Use of Tobacco Greatly Increases Health Insurance Premiums
If the health risks associated with the use of tobacco are not enough to get a person to consider stopping, perhaps the monetary penalties will tip the scale. Not only does a tobacco consumer (cigarettes, cigars, pipe, chew, dip, etc.) have to pay for the cost of the product and all the punitive taxes attached to it, but their premiums are significantly “rated-up” when they apply for health insurance.
Because the actuaries that work for health insurance companies well understand that tobacco users are much more likely to require expensive medical treatments than non-users, smokers/chewers are charged more for coverage. Typically a 25 year old tobacco user pays 20% more and at 50 it can be 30% or higher.

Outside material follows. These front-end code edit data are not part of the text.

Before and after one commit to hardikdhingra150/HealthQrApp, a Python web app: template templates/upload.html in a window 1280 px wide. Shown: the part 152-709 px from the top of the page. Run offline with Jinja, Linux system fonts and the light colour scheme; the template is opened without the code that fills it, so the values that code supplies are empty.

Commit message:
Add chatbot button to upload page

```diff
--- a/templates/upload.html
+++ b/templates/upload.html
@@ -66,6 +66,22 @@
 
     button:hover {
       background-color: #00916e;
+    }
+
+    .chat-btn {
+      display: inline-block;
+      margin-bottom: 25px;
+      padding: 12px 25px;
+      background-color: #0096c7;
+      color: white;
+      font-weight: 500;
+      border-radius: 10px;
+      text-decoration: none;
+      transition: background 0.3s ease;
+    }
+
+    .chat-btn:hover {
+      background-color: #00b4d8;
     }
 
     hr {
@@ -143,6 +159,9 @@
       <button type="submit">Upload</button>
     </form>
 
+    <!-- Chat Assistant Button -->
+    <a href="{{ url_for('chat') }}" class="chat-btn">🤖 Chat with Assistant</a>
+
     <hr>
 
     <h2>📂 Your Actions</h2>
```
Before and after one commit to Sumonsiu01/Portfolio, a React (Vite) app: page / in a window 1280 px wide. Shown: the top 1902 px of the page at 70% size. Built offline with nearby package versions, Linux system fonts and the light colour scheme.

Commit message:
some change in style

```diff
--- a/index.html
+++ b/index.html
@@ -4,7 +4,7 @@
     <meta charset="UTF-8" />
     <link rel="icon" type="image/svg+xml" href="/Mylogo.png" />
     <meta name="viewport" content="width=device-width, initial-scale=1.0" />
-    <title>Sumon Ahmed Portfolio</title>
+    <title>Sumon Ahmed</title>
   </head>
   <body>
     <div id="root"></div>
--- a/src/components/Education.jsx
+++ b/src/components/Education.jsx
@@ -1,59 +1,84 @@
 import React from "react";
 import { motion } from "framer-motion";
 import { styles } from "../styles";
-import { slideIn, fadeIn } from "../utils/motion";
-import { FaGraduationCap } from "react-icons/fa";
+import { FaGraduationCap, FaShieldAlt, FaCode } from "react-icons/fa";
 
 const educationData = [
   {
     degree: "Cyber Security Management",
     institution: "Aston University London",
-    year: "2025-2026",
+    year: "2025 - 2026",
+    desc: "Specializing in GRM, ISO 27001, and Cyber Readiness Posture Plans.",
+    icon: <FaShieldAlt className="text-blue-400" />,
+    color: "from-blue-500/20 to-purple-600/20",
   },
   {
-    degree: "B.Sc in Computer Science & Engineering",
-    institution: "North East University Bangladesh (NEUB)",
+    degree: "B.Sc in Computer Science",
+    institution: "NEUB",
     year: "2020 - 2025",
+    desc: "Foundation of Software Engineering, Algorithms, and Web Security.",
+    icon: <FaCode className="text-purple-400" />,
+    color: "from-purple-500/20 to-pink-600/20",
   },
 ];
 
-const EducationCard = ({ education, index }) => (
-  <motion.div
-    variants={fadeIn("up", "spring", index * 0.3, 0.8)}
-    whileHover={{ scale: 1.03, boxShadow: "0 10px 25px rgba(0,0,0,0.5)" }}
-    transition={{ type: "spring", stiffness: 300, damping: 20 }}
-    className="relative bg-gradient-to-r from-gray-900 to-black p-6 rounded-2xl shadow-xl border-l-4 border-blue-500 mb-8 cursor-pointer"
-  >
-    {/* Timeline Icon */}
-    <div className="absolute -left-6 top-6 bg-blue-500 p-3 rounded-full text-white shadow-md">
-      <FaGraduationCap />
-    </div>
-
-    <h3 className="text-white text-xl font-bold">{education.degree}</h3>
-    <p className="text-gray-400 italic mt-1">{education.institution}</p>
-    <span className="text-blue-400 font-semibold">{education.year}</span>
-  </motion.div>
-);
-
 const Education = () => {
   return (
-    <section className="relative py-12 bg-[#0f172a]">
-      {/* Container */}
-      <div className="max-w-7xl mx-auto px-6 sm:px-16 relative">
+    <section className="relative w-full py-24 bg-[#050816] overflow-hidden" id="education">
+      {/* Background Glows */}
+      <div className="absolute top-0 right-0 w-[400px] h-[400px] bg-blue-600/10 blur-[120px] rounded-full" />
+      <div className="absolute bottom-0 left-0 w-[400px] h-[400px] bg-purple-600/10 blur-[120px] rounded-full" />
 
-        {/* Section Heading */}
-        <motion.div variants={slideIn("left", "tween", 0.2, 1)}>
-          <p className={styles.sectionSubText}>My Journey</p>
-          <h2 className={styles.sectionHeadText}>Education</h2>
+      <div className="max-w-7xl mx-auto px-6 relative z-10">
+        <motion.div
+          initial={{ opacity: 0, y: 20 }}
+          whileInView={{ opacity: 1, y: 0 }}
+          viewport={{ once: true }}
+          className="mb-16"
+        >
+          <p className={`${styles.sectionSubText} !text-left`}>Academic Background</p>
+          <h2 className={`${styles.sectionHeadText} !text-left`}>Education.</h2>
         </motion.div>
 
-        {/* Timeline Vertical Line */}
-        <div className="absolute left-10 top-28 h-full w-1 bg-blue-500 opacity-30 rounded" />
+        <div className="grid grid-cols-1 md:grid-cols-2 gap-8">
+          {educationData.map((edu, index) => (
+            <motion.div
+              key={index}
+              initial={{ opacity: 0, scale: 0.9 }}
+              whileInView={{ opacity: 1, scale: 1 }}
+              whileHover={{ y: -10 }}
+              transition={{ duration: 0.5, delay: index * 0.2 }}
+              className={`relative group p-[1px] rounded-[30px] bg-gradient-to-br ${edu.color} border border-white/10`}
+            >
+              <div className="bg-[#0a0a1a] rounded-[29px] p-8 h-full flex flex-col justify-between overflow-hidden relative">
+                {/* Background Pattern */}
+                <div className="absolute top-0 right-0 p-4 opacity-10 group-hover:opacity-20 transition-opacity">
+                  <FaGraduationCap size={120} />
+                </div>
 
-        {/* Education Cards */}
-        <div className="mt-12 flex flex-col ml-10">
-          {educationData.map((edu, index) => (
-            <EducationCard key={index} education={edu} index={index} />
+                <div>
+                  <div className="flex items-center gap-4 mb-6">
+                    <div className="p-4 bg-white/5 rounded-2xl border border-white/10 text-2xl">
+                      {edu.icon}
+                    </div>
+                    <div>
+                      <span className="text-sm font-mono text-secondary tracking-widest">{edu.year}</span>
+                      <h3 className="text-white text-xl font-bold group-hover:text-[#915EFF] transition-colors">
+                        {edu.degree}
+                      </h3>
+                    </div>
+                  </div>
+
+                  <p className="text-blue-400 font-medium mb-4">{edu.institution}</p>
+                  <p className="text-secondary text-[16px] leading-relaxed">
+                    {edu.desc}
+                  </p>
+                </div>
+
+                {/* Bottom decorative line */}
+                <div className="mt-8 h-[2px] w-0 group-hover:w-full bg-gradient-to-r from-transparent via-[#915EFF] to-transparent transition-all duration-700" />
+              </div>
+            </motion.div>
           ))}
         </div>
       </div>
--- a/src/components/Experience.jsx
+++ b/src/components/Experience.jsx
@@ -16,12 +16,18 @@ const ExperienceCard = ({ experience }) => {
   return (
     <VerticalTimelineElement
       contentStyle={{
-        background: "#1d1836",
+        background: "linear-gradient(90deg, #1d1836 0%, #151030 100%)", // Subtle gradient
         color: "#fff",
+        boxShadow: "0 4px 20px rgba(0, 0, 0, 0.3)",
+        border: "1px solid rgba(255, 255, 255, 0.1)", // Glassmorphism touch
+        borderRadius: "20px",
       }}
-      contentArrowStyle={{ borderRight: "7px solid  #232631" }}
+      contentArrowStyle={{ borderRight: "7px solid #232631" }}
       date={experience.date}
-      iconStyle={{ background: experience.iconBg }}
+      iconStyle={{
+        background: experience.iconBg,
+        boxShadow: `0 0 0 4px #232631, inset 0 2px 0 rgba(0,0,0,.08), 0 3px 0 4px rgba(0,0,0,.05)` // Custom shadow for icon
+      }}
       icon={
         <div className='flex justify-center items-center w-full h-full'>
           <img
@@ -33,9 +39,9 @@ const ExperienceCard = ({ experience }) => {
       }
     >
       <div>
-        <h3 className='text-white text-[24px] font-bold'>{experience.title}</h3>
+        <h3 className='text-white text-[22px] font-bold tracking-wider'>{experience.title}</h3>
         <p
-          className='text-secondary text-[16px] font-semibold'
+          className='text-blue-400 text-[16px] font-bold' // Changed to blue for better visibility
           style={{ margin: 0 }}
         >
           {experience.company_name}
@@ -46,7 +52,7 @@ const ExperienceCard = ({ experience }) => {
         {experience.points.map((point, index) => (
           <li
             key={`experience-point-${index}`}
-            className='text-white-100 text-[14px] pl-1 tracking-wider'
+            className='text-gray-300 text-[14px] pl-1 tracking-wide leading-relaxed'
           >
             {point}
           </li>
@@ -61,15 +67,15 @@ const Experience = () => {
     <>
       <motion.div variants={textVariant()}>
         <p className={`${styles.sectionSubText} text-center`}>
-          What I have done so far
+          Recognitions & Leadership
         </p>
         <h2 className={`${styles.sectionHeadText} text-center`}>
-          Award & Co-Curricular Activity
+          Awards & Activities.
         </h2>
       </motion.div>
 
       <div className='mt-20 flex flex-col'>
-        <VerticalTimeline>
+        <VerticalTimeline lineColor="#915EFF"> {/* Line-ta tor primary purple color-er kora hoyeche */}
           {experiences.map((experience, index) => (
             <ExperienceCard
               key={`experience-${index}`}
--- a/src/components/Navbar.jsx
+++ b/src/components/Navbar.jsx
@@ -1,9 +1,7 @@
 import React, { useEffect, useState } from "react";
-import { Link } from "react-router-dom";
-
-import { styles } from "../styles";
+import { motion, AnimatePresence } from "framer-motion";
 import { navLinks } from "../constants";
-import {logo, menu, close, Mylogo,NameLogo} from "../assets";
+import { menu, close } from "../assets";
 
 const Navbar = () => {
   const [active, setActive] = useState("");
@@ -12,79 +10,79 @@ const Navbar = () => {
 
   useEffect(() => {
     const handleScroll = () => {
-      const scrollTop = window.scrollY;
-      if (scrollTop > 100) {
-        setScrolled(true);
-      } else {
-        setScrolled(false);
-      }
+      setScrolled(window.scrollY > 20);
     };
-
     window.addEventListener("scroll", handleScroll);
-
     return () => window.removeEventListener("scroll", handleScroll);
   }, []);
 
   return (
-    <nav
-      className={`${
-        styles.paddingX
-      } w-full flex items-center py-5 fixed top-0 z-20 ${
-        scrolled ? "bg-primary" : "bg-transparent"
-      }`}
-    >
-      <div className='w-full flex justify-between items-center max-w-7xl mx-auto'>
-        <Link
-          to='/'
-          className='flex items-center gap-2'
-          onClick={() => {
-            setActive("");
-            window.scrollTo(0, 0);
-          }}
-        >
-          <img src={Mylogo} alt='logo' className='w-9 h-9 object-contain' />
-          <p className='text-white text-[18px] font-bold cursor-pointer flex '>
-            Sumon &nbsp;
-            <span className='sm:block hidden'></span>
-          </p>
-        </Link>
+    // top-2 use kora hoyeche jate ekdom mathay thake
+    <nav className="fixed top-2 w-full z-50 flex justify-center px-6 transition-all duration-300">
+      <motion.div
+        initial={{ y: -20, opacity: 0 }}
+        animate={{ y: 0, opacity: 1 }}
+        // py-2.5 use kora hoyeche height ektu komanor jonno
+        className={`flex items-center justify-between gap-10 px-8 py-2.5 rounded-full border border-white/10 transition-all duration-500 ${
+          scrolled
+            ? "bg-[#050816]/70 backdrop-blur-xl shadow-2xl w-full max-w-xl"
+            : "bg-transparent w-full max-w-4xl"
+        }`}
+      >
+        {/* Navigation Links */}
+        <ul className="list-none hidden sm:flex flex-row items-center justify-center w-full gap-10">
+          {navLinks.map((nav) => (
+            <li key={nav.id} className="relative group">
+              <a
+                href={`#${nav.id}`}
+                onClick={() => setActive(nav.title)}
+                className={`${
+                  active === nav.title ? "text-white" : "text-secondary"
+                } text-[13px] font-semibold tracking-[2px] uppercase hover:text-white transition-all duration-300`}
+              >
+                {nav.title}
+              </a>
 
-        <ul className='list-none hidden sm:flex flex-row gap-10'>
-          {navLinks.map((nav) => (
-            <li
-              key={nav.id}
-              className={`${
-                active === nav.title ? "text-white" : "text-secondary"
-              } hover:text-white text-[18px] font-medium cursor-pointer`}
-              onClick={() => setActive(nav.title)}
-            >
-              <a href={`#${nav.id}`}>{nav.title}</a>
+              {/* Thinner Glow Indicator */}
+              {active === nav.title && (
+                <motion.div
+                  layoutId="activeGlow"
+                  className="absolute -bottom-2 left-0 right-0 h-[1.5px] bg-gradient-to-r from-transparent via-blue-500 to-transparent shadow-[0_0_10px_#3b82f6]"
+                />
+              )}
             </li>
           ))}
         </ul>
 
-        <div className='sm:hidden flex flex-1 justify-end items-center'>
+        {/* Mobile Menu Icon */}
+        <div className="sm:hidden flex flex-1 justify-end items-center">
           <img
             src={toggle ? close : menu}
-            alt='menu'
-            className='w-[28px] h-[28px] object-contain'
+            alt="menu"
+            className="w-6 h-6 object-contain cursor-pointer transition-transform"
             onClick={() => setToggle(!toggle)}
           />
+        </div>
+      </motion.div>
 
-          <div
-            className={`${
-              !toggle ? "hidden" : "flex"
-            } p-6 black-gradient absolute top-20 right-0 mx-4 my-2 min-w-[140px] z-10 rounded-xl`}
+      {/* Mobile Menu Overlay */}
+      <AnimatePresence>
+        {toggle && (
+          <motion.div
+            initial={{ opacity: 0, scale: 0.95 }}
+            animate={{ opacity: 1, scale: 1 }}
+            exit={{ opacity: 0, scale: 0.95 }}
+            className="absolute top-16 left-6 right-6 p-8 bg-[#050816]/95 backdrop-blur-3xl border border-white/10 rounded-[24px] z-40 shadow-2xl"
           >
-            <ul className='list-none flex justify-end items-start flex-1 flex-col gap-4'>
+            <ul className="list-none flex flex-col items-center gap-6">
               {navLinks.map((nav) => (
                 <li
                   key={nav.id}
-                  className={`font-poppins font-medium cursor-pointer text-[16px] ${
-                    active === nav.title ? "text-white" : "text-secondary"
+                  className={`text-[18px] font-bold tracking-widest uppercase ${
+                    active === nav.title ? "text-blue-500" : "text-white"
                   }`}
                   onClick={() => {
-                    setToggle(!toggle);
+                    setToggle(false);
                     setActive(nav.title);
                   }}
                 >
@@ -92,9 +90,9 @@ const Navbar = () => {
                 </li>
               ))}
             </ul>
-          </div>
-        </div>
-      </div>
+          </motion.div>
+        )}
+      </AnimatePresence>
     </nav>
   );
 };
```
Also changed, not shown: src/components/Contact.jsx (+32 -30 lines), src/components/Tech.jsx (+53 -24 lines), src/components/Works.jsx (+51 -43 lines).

In order to qualify as a non-tobacco user you must have gone the previous 12 months without its use. You will also want to be truthful about tobacco use on a health insurance application, because if you are not, your policy may be cancelled just when you need it.
If you are presently insured with a plan that rates you as tobacco user, you can request that this be changed once you have abstained from its use for a minimum of 12 months. You will probably be asked to submit a blood test to prove you have no nicotine in your system.
So, the choice is quit or pay up.
If you’d like to know more about this, please give me a call at 303-541-9533.
- Published in Individual Health Insurance, Underwriting